Task inputs –
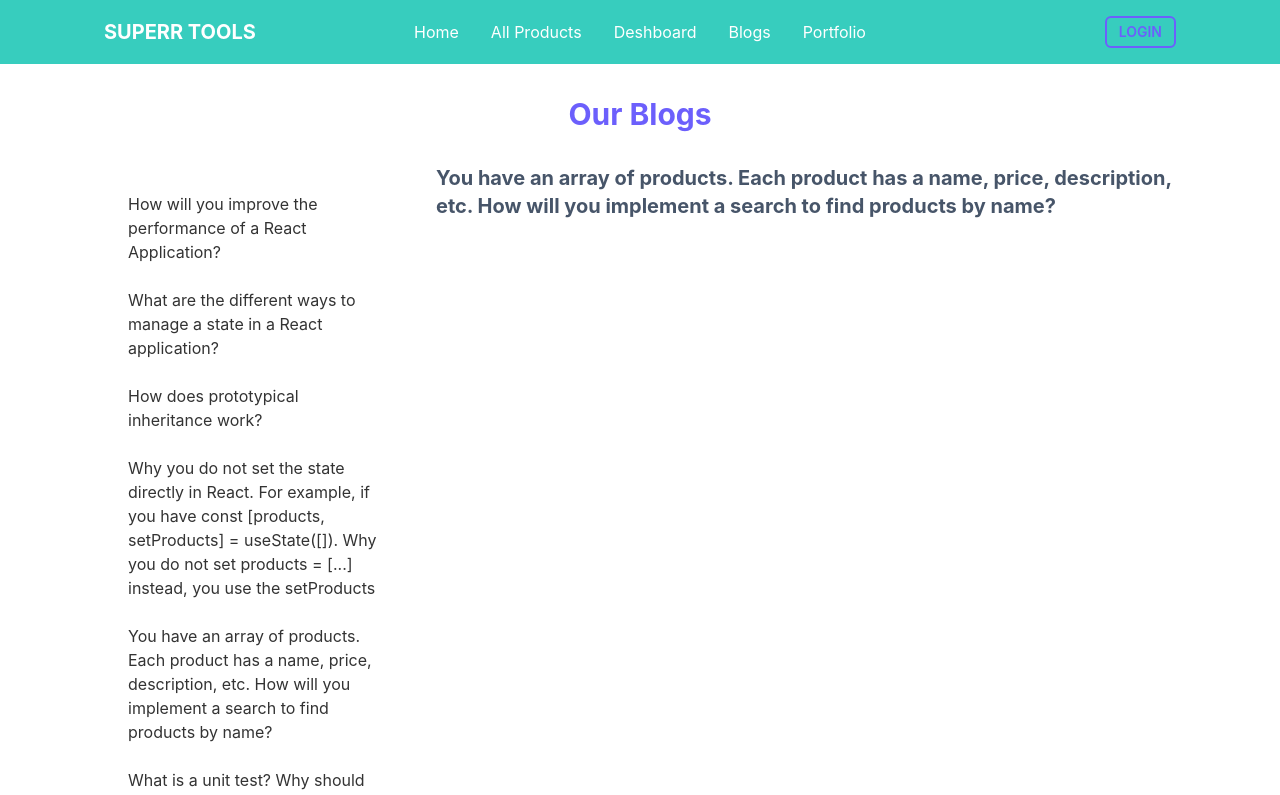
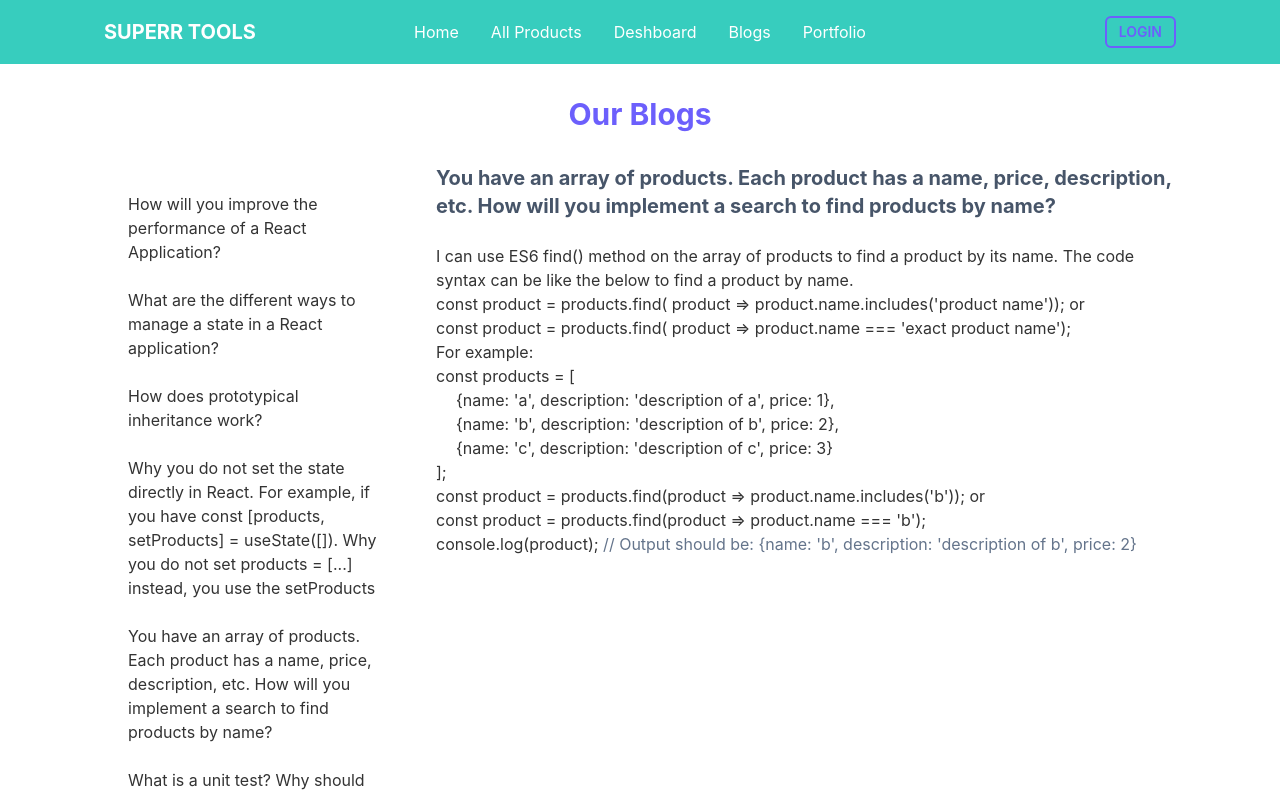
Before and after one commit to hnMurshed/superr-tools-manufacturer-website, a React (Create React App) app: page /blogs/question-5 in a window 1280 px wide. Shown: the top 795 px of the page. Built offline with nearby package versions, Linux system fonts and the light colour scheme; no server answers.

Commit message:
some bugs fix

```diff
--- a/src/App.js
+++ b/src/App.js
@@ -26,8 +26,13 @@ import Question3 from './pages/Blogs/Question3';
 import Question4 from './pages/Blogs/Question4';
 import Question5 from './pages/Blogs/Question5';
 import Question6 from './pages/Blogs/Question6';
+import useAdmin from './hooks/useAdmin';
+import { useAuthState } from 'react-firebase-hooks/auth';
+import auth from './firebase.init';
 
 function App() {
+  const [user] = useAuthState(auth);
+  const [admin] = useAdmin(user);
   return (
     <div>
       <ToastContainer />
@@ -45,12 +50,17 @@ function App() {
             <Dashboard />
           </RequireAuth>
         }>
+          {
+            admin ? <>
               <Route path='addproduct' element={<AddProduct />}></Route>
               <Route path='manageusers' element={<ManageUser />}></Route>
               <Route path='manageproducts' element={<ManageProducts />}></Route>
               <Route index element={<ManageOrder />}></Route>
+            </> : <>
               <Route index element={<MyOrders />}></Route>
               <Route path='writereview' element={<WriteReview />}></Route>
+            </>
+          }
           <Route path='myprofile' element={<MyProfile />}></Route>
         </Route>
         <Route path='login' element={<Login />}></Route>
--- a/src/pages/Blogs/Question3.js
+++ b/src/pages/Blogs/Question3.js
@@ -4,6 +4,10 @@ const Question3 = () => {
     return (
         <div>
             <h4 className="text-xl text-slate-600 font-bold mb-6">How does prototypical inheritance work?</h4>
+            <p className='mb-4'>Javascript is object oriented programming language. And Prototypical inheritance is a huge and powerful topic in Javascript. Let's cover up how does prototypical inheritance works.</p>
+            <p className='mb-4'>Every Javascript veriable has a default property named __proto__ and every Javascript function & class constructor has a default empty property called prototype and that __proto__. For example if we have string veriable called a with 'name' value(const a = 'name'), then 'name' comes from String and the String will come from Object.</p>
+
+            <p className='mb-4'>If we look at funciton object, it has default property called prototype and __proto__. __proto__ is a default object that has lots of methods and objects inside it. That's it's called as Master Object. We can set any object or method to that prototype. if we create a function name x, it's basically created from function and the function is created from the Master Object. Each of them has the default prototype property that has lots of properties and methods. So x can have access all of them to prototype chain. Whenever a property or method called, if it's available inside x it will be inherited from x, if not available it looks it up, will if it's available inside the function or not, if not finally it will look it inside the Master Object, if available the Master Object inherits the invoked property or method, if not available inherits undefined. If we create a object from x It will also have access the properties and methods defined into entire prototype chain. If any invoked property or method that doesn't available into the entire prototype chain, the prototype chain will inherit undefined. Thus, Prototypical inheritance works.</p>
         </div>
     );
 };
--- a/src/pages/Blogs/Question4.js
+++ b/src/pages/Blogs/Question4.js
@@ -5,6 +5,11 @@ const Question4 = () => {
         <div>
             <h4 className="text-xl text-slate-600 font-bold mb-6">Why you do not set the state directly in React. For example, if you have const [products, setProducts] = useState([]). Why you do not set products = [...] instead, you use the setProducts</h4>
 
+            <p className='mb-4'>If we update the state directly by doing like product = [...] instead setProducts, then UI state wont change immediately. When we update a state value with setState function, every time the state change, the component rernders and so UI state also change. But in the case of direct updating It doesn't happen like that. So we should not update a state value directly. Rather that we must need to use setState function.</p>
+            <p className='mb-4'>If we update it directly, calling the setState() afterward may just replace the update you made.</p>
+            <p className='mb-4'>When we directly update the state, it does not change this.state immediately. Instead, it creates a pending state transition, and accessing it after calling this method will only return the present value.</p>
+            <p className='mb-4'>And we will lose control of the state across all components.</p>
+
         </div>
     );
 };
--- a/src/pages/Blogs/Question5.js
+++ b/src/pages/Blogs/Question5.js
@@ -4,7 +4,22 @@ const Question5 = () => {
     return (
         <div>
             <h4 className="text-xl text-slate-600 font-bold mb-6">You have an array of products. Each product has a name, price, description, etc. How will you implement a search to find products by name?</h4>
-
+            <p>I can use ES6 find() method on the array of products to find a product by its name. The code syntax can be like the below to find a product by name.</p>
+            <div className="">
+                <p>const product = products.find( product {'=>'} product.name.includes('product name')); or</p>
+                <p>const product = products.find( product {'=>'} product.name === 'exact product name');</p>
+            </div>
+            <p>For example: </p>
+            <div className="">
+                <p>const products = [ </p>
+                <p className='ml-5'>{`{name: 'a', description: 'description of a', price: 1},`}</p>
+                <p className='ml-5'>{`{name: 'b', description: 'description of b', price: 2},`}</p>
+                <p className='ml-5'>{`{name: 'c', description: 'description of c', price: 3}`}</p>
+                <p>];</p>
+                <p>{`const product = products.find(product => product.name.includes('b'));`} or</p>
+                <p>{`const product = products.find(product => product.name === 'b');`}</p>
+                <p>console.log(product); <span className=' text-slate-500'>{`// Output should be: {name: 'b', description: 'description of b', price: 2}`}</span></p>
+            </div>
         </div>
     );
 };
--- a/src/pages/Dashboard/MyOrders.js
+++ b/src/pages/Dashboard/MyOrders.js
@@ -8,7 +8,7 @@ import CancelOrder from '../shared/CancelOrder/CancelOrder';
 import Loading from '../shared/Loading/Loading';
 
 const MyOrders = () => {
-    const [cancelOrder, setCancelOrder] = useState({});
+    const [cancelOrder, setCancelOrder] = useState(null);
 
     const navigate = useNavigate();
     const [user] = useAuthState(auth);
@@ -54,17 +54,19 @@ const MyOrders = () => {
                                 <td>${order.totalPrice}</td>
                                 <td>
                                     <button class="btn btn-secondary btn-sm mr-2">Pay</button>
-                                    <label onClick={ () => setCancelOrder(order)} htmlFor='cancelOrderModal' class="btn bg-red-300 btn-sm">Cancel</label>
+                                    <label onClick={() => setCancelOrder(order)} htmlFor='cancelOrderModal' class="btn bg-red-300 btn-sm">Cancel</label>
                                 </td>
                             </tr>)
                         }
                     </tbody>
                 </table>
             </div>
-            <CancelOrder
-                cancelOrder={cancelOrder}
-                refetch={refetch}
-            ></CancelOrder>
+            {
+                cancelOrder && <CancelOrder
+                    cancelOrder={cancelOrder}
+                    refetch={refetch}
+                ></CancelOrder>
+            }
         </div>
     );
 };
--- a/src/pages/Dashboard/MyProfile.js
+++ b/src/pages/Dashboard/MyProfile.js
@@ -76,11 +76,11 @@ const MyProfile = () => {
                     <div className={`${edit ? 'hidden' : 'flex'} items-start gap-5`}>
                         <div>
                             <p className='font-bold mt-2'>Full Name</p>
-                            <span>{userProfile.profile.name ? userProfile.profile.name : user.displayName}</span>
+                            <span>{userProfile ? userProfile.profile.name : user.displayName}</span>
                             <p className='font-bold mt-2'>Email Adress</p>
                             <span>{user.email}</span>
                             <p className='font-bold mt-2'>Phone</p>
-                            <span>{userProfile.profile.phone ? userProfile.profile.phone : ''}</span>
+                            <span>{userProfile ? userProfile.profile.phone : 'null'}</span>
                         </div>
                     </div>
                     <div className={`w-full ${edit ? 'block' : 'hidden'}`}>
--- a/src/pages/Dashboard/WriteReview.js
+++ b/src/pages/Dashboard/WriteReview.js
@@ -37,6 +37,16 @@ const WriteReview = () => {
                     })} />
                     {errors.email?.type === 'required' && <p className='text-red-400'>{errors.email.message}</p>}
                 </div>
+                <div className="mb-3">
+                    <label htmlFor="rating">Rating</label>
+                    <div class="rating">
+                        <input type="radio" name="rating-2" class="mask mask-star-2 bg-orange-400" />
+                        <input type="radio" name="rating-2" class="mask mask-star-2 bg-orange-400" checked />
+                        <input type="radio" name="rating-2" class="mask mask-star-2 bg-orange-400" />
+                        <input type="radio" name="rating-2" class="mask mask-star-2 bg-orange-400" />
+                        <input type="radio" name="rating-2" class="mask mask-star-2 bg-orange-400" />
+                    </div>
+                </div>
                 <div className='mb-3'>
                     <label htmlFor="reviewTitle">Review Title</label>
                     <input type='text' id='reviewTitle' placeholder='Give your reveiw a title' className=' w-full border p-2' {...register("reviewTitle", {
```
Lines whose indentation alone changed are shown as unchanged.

--

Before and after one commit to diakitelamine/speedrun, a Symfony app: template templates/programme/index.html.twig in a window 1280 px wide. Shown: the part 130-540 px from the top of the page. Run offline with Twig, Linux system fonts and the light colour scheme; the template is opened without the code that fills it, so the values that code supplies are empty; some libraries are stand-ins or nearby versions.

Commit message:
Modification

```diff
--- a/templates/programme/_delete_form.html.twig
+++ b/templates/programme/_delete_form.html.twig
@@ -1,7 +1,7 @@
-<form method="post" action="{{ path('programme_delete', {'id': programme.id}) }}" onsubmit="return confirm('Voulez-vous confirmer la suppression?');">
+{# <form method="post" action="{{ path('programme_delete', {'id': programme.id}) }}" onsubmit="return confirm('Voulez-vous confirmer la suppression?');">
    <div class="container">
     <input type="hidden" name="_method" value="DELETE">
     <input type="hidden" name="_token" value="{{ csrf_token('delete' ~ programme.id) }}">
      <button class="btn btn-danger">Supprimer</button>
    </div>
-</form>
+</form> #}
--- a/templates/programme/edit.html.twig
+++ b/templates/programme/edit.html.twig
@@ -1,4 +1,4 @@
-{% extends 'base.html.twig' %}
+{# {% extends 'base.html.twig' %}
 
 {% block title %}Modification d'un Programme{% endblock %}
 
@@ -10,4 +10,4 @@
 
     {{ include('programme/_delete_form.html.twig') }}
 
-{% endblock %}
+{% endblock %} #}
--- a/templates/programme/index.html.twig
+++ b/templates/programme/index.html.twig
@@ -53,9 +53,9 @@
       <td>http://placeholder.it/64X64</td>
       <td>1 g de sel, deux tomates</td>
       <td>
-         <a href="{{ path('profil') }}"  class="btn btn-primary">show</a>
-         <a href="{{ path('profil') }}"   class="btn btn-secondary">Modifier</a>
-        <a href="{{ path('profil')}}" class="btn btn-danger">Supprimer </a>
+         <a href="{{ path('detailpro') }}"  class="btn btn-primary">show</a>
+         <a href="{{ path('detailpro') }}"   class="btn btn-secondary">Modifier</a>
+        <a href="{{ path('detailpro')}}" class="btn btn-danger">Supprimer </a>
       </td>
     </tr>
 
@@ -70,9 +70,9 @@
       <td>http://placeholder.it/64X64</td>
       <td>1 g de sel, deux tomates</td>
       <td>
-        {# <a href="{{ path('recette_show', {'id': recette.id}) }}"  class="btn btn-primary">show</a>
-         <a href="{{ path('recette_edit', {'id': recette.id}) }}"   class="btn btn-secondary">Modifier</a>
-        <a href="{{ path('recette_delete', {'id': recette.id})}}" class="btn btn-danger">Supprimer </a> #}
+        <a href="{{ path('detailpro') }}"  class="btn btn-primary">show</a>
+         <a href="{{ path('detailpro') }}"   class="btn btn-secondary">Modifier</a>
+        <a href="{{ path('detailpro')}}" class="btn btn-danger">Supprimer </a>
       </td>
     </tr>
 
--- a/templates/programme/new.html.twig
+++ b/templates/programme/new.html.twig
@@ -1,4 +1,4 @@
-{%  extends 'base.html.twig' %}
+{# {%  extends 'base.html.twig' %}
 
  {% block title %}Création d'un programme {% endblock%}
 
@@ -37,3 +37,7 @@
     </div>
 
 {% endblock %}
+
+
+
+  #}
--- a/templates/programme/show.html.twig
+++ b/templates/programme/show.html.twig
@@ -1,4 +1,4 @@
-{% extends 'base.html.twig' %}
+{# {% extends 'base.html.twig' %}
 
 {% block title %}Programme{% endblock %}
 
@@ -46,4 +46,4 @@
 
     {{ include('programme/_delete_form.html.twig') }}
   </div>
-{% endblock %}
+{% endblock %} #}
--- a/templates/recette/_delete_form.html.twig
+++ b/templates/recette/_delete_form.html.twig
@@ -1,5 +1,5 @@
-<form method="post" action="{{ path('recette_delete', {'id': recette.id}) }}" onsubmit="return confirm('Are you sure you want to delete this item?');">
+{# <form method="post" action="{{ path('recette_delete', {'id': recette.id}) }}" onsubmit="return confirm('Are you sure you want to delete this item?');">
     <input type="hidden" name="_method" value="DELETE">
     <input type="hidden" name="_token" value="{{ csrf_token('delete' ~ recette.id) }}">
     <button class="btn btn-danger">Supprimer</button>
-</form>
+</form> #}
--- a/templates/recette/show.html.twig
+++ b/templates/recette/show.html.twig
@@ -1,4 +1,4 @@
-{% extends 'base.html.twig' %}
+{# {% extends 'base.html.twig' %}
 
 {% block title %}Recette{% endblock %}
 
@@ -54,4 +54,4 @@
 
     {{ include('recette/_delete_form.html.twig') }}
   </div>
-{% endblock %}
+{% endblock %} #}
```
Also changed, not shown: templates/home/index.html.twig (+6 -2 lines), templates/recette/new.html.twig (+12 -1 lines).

Task description – How many lines in the records contain the word "hidden"? Reply with that number only.

Solution for this exercise – 6